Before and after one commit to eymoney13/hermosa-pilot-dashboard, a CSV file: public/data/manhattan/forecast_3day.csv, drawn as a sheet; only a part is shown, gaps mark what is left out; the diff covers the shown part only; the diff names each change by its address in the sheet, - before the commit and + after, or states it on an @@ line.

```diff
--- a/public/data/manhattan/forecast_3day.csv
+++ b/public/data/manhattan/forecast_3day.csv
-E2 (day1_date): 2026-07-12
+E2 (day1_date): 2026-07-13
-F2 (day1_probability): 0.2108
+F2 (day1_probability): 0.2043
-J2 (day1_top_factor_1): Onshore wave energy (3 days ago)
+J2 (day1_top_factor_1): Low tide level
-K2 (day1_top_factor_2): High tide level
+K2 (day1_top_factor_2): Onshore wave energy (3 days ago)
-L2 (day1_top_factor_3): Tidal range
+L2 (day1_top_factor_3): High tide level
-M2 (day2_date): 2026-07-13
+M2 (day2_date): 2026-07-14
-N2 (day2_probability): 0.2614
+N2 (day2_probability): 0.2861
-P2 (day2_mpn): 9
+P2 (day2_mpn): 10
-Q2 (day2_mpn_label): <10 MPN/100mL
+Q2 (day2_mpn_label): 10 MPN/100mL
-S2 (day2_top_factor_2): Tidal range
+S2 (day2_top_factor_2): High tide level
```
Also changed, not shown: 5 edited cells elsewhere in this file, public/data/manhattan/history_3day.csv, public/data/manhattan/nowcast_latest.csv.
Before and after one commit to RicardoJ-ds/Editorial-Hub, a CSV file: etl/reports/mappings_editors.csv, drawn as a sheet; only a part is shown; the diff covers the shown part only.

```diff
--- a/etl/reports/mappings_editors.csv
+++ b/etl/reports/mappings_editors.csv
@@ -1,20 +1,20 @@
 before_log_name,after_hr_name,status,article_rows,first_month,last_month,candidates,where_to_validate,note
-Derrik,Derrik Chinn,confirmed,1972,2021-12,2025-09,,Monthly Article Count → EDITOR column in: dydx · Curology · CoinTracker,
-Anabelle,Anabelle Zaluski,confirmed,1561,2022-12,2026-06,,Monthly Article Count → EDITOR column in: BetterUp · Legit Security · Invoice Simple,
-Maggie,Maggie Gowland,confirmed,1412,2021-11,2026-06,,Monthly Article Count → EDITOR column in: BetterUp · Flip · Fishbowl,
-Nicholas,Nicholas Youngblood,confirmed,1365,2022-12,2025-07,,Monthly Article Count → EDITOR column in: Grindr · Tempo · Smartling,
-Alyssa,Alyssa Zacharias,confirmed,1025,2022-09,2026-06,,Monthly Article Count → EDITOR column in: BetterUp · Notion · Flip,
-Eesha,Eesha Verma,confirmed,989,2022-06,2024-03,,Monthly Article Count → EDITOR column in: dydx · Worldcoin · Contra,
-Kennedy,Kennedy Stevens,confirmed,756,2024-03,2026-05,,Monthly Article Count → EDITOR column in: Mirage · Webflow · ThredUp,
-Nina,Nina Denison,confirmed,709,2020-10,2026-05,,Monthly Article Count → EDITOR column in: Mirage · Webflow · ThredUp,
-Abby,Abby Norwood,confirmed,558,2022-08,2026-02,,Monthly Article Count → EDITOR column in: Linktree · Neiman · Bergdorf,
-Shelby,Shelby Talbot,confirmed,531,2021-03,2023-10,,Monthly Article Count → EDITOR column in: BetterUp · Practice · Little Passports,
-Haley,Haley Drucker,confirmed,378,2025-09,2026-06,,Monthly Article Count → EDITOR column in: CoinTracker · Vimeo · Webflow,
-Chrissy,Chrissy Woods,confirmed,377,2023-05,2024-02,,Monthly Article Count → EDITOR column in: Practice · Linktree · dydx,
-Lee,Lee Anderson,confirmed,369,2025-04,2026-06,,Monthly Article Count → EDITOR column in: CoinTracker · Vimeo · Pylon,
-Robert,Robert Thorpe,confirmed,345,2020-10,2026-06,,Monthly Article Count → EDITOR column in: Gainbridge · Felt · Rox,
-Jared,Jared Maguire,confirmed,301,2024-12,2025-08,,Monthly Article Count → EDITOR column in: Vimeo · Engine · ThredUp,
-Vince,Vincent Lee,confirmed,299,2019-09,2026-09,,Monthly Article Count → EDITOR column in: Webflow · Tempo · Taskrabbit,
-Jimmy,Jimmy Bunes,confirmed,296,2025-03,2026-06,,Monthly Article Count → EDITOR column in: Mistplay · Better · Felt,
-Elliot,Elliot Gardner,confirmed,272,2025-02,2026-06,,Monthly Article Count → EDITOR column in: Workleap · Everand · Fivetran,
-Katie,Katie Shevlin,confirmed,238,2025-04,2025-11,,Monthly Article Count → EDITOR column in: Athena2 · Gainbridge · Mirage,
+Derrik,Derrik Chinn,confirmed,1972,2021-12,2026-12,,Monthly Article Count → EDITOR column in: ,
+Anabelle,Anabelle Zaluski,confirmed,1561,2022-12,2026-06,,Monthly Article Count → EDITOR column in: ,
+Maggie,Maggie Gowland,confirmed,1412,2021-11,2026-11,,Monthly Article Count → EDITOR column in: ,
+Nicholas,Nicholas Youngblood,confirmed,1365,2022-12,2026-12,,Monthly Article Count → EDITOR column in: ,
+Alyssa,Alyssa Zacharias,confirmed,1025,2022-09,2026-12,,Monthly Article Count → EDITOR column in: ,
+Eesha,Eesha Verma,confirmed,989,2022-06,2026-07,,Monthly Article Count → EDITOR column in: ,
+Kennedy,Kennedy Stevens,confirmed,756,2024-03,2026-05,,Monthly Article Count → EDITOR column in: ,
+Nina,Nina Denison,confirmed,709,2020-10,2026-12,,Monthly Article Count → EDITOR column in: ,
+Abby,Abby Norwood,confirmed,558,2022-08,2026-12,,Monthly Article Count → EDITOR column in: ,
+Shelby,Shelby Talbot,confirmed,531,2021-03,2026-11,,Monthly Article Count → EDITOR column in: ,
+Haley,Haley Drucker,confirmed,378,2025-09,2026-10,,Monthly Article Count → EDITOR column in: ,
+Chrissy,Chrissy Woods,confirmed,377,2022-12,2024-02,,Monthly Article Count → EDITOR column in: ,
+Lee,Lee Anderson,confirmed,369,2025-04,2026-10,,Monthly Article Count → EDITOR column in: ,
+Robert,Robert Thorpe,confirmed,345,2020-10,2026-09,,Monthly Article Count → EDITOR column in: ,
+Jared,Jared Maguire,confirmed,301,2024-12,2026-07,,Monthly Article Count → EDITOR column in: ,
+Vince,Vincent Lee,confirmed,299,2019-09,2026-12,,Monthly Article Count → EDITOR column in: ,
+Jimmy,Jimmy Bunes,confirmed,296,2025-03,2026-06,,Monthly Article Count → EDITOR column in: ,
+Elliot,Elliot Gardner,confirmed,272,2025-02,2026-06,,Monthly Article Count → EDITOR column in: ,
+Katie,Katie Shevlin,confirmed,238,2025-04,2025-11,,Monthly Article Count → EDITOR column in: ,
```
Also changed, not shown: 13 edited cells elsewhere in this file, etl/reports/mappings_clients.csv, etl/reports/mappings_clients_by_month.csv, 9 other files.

YOUR ASSIGNMENT:
Copy all the records above exactly, missing none.

SOLUTION FOR THIS EXERCISE:
Before and after one commit to eymoney13/hermosa-pilot-dashboard, a CSV file: public/data/manhattan/forecast_3day.csv, drawn as a sheet; only a part is shown, gaps mark what is left out; the diff covers the shown part only; the diff names each change by its address in the sheet, - before the commit and + after, or states it on an @@ line.

```diff
--- a/public/data/manhattan/forecast_3day.csv
+++ b/public/data/manhattan/forecast_3day.csv
-E2 (day1_date): 2026-07-12
+E2 (day1_date): 2026-07-13
-F2 (day1_probability): 0.2108
+F2 (day1_probability): 0.2043
-J2 (day1_top_factor_1): Onshore wave energy (3 days ago)
+J2 (day1_top_factor_1): Low tide level
-K2 (day1_top_factor_2): High tide level
+K2 (day1_top_factor_2): Onshore wave energy (3 days ago)
-L2 (day1_top_factor_3): Tidal range
+L2 (day1_top_factor_3): High tide level
-M2 (day2_date): 2026-07-13
+M2 (day2_date): 2026-07-14
-N2 (day2_probability): 0.2614
+N2 (day2_probability): 0.2861
-P2 (day2_mpn): 9
+P2 (day2_mpn): 10
-Q2 (day2_mpn_label): <10 MPN/100mL
+Q2 (day2_mpn_label): 10 MPN/100mL
-S2 (day2_top_factor_2): Tidal range
+S2 (day2_top_factor_2): High tide level
```
Also changed, not shown: 5 edited cells elsewhere in this file, public/data/manhattan/history_3day.csv, public/data/manhattan/nowcast_latest.csv.
Before and after one commit to RicardoJ-ds/Editorial-Hub, a CSV file: etl/reports/mappings_editors.csv, drawn as a sheet; only a part is shown; the diff covers the shown part only.

```diff
--- a/etl/reports/mappings_editors.csv
+++ b/etl/reports/mappings_editors.csv
@@ -1,20 +1,20 @@
 before_log_name,after_hr_name,status,article_rows,first_month,last_month,candidates,where_to_validate,note
-Derrik,Derrik Chinn,confirmed,1972,2021-12,2025-09,,Monthly Article Count → EDITOR column in: dydx · Curology · CoinTracker,
-Anabelle,Anabelle Zaluski,confirmed,1561,2022-12,2026-06,,Monthly Article Count → EDITOR column in: BetterUp · Legit Security · Invoice Simple,
-Maggie,Maggie Gowland,confirmed,1412,2021-11,2026-06,,Monthly Article Count → EDITOR column in: BetterUp · Flip · Fishbowl,
-Nicholas,Nicholas Youngblood,confirmed,1365,2022-12,2025-07,,Monthly Article Count → EDITOR column in: Grindr · Tempo · Smartling,
-Alyssa,Alyssa Zacharias,confirmed,1025,2022-09,2026-06,,Monthly Article Count → EDITOR column in: BetterUp · Notion · Flip,
-Eesha,Eesha Verma,confirmed,989,2022-06,2024-03,,Monthly Article Count → EDITOR column in: dydx · Worldcoin · Contra,
-Kennedy,Kennedy Stevens,confirmed,756,2024-03,2026-05,,Monthly Article Count → EDITOR column in: Mirage · Webflow · ThredUp,
-Nina,Nina Denison,confirmed,709,2020-10,2026-05,,Monthly Article Count → EDITOR column in: Mirage · Webflow · ThredUp,
-Abby,Abby Norwood,confirmed,558,2022-08,2026-02,,Monthly Article Count → EDITOR column in: Linktree · Neiman · Bergdorf,
-Shelby,Shelby Talbot,confirmed,531,2021-03,2023-10,,Monthly Article Count → EDITOR column in: BetterUp · Practice · Little Passports,
-Haley,Haley Drucker,confirmed,378,2025-09,2026-06,,Monthly Article Count → EDITOR column in: CoinTracker · Vimeo · Webflow,
-Chrissy,Chrissy Woods,confirmed,377,2023-05,2024-02,,Monthly Article Count → EDITOR column in: Practice · Linktree · dydx,
-Lee,Lee Anderson,confirmed,369,2025-04,2026-06,,Monthly Article Count → EDITOR column in: CoinTracker · Vimeo · Pylon,
-Robert,Robert Thorpe,confirmed,345,2020-10,2026-06,,Monthly Article Count → EDITOR column in: Gainbridge · Felt · Rox,
-Jared,Jared Maguire,confirmed,301,2024-12,2025-08,,Monthly Article Count → EDITOR column in: Vimeo · Engine · ThredUp,
-Vince,Vincent Lee,confirmed,299,2019-09,2026-09,,Monthly Article Count → EDITOR column in: Webflow · Tempo · Taskrabbit,
-Jimmy,Jimmy Bunes,confirmed,296,2025-03,2026-06,,Monthly Article Count → EDITOR column in: Mistplay · Better · Felt,
-Elliot,Elliot Gardner,confirmed,272,2025-02,2026-06,,Monthly Article Count → EDITOR column in: Workleap · Everand · Fivetran,
-Katie,Katie Shevlin,confirmed,238,2025-04,2025-11,,Monthly Article Count → EDITOR column in: Athena2 · Gainbridge · Mirage,
+Derrik,Derrik Chinn,confirmed,1972,2021-12,2026-12,,Monthly Article Count → EDITOR column in: ,
+Anabelle,Anabelle Zaluski,confirmed,1561,2022-12,2026-06,,Monthly Article Count → EDITOR column in: ,
+Maggie,Maggie Gowland,confirmed,1412,2021-11,2026-11,,Monthly Article Count → EDITOR column in: ,
+Nicholas,Nicholas Youngblood,confirmed,1365,2022-12,2026-12,,Monthly Article Count → EDITOR column in: ,
+Alyssa,Alyssa Zacharias,confirmed,1025,2022-09,2026-12,,Monthly Article Count → EDITOR column in: ,
+Eesha,Eesha Verma,confirmed,989,2022-06,2026-07,,Monthly Article Count → EDITOR column in: ,
+Kennedy,Kennedy Stevens,confirmed,756,2024-03,2026-05,,Monthly Article Count → EDITOR column in: ,
+Nina,Nina Denison,confirmed,709,2020-10,2026-12,,Monthly Article Count → EDITOR column in: ,
+Abby,Abby Norwood,confirmed,558,2022-08,2026-12,,Monthly Article Count → EDITOR column in: ,
+Shelby,Shelby Talbot,confirmed,531,2021-03,2026-11,,Monthly Article Count → EDITOR column in: ,
+Haley,Haley Drucker,confirmed,378,2025-09,2026-10,,Monthly Article Count → EDITOR column in: ,
+Chrissy,Chrissy Woods,confirmed,377,2022-12,2024-02,,Monthly Article Count → EDITOR column in: ,
+Lee,Lee Anderson,confirmed,369,2025-04,2026-10,,Monthly Article Count → EDITOR column in: ,
+Robert,Robert Thorpe,confirmed,345,2020-10,2026-09,,Monthly Article Count → EDITOR column in: ,
+Jared,Jared Maguire,confirmed,301,2024-12,2026-07,,Monthly Article Count → EDITOR column in: ,
+Vince,Vincent Lee,confirmed,299,2019-09,2026-12,,Monthly Article Count → EDITOR column in: ,
+Jimmy,Jimmy Bunes,confirmed,296,2025-03,2026-06,,Monthly Article Count → EDITOR column in: ,
+Elliot,Elliot Gardner,confirmed,272,2025-02,2026-06,,Monthly Article Count → EDITOR column in: ,
+Katie,Katie Shevlin,confirmed,238,2025-04,2025-11,,Monthly Article Count → EDITOR column in: ,
```
Also changed, not shown: 13 edited cells elsewhere in this file, etl/reports/mappings_clients.csv, etl/reports/mappings_clients_by_month.csv, 9 other files.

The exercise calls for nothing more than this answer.